| About this exercise |
Quote the whole listing word for word, please.

··· Source material ···

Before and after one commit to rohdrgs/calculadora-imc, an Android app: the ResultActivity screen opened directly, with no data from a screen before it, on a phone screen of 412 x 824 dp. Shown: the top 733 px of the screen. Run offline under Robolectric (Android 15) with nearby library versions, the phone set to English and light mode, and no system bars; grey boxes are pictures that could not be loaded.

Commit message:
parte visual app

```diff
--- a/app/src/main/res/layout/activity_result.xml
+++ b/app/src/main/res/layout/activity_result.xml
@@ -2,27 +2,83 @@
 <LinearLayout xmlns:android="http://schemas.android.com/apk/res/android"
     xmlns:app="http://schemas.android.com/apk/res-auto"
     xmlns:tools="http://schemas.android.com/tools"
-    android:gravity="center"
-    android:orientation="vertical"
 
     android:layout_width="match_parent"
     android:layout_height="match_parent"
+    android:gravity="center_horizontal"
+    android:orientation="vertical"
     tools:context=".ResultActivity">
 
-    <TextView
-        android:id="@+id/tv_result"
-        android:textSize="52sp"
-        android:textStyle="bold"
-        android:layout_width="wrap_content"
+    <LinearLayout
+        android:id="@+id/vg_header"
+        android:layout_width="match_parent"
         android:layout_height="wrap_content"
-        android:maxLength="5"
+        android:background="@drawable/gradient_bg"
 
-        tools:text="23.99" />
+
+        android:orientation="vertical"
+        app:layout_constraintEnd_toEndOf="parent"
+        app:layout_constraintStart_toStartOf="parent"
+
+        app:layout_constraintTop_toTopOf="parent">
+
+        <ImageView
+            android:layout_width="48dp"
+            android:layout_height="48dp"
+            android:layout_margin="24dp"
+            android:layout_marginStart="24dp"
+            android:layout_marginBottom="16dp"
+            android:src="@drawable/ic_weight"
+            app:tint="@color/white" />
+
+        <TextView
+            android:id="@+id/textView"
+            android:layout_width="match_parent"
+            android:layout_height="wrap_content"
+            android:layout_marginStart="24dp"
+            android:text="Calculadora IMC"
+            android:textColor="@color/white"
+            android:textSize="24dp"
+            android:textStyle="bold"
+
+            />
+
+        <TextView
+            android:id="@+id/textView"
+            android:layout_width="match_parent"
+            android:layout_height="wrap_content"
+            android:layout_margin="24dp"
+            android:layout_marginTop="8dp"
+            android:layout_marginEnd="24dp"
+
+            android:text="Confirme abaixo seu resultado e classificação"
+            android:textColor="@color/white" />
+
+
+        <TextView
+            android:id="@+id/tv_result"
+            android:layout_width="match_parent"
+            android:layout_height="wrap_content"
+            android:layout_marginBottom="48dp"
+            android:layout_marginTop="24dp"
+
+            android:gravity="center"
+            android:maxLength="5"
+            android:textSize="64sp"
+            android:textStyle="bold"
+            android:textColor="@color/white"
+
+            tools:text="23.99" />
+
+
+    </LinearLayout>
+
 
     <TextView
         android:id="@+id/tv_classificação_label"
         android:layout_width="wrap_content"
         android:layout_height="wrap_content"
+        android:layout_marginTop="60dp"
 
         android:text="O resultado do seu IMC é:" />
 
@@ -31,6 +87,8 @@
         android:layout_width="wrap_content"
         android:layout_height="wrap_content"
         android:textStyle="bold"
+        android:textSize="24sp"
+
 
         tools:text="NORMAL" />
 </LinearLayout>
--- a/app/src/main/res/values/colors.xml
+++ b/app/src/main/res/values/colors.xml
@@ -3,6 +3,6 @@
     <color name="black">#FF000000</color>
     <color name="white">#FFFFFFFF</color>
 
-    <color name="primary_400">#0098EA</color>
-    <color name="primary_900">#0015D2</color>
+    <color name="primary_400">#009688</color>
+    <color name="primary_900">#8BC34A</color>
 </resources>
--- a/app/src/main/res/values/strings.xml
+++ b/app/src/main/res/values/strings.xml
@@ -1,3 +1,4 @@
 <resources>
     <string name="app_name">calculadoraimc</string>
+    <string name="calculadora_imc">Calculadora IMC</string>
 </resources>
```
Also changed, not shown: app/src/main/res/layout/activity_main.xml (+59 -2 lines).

···

| Task answer |
Before and after one commit to rohdrgs/calculadora-imc, an Android app: the ResultActivity screen opened directly, with no data from a screen before it, on a phone screen of 412 x 824 dp. Shown: the top 733 px of the screen. Run offline under Robolectric (Android 15) with nearby library versions, the phone set to English and light mode, and no system bars; grey boxes are pictures that could not be loaded.

Commit message:
parte visual app

```diff
--- a/app/src/main/res/layout/activity_result.xml
+++ b/app/src/main/res/layout/activity_result.xml
@@ -2,27 +2,83 @@
 <LinearLayout xmlns:android="http://schemas.android.com/apk/res/android"
     xmlns:app="http://schemas.android.com/apk/res-auto"
     xmlns:tools="http://schemas.android.com/tools"
-    android:gravity="center"
-    android:orientation="vertical"
 
     android:layout_width="match_parent"
     android:layout_height="match_parent"
+    android:gravity="center_horizontal"
+    android:orientation="vertical"
     tools:context=".ResultActivity">
 
-    <TextView
-        android:id="@+id/tv_result"
-        android:textSize="52sp"
-        android:textStyle="bold"
-        android:layout_width="wrap_content"
+    <LinearLayout
+        android:id="@+id/vg_header"
+        android:layout_width="match_parent"
         android:layout_height="wrap_content"
-        android:maxLength="5"
+        android:background="@drawable/gradient_bg"
 
-        tools:text="23.99" />
+
+        android:orientation="vertical"
+        app:layout_constraintEnd_toEndOf="parent"
+        app:layout_constraintStart_toStartOf="parent"
+
+        app:layout_constraintTop_toTopOf="parent">
+
+        <ImageView
+            android:layout_width="48dp"
+            android:layout_height="48dp"
+            android:layout_margin="24dp"
+            android:layout_marginStart="24dp"
+            android:layout_marginBottom="16dp"
+            android:src="@drawable/ic_weight"
+            app:tint="@color/white" />
+
+        <TextView
+            android:id="@+id/textView"
+            android:layout_width="match_parent"
+            android:layout_height="wrap_content"
+            android:layout_marginStart="24dp"
+            android:text="Calculadora IMC"
+            android:textColor="@color/white"
+            android:textSize="24dp"
+            android:textStyle="bold"
+
+            />
+
+        <TextView
+            android:id="@+id/textView"
+            android:layout_width="match_parent"
+            android:layout_height="wrap_content"
+            android:layout_margin="24dp"
+            android:layout_marginTop="8dp"
+            android:layout_marginEnd="24dp"
+
+            android:text="Confirme abaixo seu resultado e classificação"
+            android:textColor="@color/white" />
+
+
+        <TextView
+            android:id="@+id/tv_result"
+            android:layout_width="match_parent"
+            android:layout_height="wrap_content"
+            android:layout_marginBottom="48dp"
+            android:layout_marginTop="24dp"
+
+            android:gravity="center"
+            android:maxLength="5"
+            android:textSize="64sp"
+            android:textStyle="bold"
+            android:textColor="@color/white"
+
+            tools:text="23.99" />
+
+
+    </LinearLayout>
+
 
     <TextView
         android:id="@+id/tv_classificação_label"
         android:layout_width="wrap_content"
         android:layout_height="wrap_content"
+        android:layout_marginTop="60dp"
 
         android:text="O resultado do seu IMC é:" />
 
@@ -31,6 +87,8 @@
         android:layout_width="wrap_content"
         android:layout_height="wrap_content"
         android:textStyle="bold"
+        android:textSize="24sp"
+
 
         tools:text="NORMAL" />
 </LinearLayout>
--- a/app/src/main/res/values/colors.xml
+++ b/app/src/main/res/values/colors.xml
@@ -3,6 +3,6 @@
     <color name="black">#FF000000</color>
     <color name="white">#FFFFFFFF</color>
 
-    <color name="primary_400">#0098EA</color>
-    <color name="primary_900">#0015D2</color>
+    <color name="primary_400">#009688</color>
+    <color name="primary_900">#8BC34A</color>
 </resources>
--- a/app/src/main/res/values/strings.xml
+++ b/app/src/main/res/values/strings.xml
@@ -1,3 +1,4 @@
 <resources>
     <string name="app_name">calculadoraimc</string>
+    <string name="calculadora_imc">Calculadora IMC</string>
 </resources>
```
Also changed, not shown: app/src/main/res/layout/activity_main.xml (+59 -2 lines).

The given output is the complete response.